You’ve been entrusted with a super-secret mission. Our mission’s code name is: Operation “Titanic” and the success of D-Day depends on it...
Part of the Family Mission series created during the UK lockdown in Spring 2020. CBBC Presenter Ben Shires delivers your mission briefing.
[Onscreen text] Family Mission: Parachute Jump
Preparations for D-Day
Codename: “Operation Titanic”
Greetings recruits! It's Colonel Shires here and you have been entrusted with a super-secret mission. The mission’s name is Operation Titanic and quite simply the success of D-Day depends on it. You're charged with deceiving the enemy and tricking them into believing that D-Day will take place in a completely different location.
But how will we do that I hear you ask? Well, it's quite simple. We use fake tanks and fake parachutes! Yes, your mission is to create these dummy parachutes for the RAF drop that's taking place tonight. Time is very much of the essence. Sorry, what was that? D-Day took place 76 years ago... Really? Oh well... there you have it.
Okay so I may have got the wrong year, but fake tanks and parachutes really were used as a trick to deceive the occupying German army in June 1944. The mission was called Operation Titanic and it involved dropping around 500 dummy parachutes in different locations around France to deceive the occupying forces and to disguise the real D-Day landing drop zone in Normandy.

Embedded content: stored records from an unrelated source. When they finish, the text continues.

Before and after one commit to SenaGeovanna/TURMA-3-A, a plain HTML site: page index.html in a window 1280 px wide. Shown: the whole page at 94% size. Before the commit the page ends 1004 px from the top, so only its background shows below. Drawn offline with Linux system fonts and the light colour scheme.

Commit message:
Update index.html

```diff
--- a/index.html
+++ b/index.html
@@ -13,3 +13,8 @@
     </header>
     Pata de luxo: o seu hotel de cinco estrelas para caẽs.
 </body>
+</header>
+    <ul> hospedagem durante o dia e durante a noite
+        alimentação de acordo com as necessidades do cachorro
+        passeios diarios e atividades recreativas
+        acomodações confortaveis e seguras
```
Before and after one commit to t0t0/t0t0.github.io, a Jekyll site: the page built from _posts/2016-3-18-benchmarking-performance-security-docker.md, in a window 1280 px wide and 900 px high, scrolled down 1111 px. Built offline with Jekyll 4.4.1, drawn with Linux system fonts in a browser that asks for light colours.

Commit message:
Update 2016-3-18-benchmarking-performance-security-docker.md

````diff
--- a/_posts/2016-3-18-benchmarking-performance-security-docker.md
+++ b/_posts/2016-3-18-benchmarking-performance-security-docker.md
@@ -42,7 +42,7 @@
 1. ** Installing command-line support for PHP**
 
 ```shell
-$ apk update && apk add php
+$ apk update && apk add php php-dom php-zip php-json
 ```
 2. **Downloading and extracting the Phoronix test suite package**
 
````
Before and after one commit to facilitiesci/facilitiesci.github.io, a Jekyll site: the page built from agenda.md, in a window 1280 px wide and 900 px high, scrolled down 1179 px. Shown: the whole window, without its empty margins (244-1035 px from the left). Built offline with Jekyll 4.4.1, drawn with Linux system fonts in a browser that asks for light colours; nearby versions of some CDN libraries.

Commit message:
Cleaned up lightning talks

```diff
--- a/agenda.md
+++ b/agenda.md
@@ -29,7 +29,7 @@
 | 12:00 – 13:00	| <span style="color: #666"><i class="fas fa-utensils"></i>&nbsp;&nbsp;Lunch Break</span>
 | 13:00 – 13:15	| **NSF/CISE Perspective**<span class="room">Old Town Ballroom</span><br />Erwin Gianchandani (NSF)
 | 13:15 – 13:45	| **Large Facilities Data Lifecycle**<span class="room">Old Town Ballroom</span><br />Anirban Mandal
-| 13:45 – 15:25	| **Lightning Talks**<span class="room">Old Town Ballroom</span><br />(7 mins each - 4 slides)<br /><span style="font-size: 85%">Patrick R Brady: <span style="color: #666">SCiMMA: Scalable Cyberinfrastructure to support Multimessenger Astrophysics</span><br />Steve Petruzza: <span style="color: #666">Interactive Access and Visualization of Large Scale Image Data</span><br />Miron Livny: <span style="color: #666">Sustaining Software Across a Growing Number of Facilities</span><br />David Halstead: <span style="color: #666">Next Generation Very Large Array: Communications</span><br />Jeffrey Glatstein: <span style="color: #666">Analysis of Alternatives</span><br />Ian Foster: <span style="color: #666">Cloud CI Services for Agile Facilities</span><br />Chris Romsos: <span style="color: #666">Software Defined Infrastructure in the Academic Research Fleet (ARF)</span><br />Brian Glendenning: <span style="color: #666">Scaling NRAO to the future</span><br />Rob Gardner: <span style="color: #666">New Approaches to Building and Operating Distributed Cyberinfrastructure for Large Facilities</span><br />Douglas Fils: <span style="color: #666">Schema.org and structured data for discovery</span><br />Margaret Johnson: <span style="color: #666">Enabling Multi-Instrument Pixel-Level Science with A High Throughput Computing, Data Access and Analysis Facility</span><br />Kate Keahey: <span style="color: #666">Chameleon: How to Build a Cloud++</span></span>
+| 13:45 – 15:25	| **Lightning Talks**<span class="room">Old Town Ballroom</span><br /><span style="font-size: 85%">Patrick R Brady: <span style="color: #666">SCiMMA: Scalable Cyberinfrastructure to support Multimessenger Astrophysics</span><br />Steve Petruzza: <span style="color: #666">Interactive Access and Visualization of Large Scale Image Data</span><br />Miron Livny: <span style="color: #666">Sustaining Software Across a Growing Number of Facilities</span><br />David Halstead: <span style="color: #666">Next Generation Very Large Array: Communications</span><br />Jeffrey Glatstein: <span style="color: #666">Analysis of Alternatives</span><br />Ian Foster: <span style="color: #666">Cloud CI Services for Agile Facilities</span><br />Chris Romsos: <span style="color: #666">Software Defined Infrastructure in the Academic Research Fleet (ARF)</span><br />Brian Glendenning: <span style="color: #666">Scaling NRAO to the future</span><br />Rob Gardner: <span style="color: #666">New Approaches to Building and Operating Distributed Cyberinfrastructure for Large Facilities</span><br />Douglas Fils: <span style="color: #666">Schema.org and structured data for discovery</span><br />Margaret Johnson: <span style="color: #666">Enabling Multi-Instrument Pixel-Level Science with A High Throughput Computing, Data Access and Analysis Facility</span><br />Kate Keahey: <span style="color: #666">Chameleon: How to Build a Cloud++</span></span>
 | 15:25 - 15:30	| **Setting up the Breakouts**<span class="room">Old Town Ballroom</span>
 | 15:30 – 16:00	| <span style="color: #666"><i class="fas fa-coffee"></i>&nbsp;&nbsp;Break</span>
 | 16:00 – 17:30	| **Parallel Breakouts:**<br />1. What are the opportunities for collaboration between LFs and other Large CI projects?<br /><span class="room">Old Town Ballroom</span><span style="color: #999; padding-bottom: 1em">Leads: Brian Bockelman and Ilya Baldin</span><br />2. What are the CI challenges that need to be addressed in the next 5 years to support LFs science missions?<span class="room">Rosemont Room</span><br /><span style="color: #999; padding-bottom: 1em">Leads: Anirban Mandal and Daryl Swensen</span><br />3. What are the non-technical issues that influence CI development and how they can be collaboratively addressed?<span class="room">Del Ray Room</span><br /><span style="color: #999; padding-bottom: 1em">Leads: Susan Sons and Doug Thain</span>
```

We need you to put this trick to the test in this week's IWM Family Mission. All you need is a bin bag, some stray scissors, Sellotape, a pen, a ruler and something like this a little toy – preferably with a quiff. The lovely folk at the Imperial War Museum have put all the instructions up on the website – just follow the link in this post. Good luck paratroopers! I've got a good feeling about this mission. Right, now it's time to go give it a test. Chocks away!
Now that Colonel Shires has relayed your Family Mission brief, you’ll find everything you need below, including your instructions to create your parachute dummy in order to bamboozle the enemy and contribute to the success of D-Day.
What you’ll need:
- A bin bag
- A pen
- A ruler
- A small plastic toy (i.e. an action figure or barbie)
1. Decide how big you want your parachute to be. Do you think that a Big, Medium or Small parachute will work the best for your chosen toy?
You’ll need to consider:
- The size and weight of your toy
- The height you’ll be dropping from
- The heavier your toy, or the higher up your toy will be parachuting, the bigger your parachute silk might need to be.
2. Draw out your parachute onto the bin bag using the following measurements based on your decision:
- Big – a square with all sides measuring 30cm.
- Medium – a square with all sides measuring 20cm
- Small- a square with all sides measuring 10cm
3. Cut out the square that you have drawn. This is now your parachute silk.
4. Cut 4 pieces of string each measuring 15cm.
5. Place one end of string on each corner of the parachute silk, and Sellotape down.
6. Bring all of the remaining 4 ends of string that aren’t attached the parachute silk together and wrap some Sellotape around the bottom.
7. Sellotape the end to your toy.
8. Now it’s ready for testing. Go top of your stairs, or climb on top of your bed or sofa and see if your parachute works by dropping it from a height.
Warning! Every paratrooper is responsible for making sure every other one is safe before a jump so ask an adult to help you.
Did you make the right decision?
Make another parachute in one of the other sizes to test if you made the right call on the first size parachute silk you chose.
Can you land on your target location?
Draw a target on a piece of paper and place it in your drop zone to see if you can get your toy to land on a marked location.
How long can your parachute stay in the air?
Grab a timer and time how long your parachute can stay in the air from the point that you let go
Did parachuting dummies really play a part in D-Day?
On the night of 5-6 June 1944, as part of Operation ‘Titanic’, the RAF dropped about 500 dummy parachutists over France, in places other than the real D-Day landing location in Normandy. The plan was to trick the occupying German defenders into believing that a large force had landed, drawing their troops away from the Normandy beaches.
They weren’t the only dummies!
Big inflatable dummy tanks like this one were also used to trick the German Army into thinking the Allies had more tanks than they actually did and they helped to disguise the true plans for the invasion of France, known as D-Day. The Allied deception strategy for D-Day was one of the most successful ever conceived and helped achieve the key element of surprise.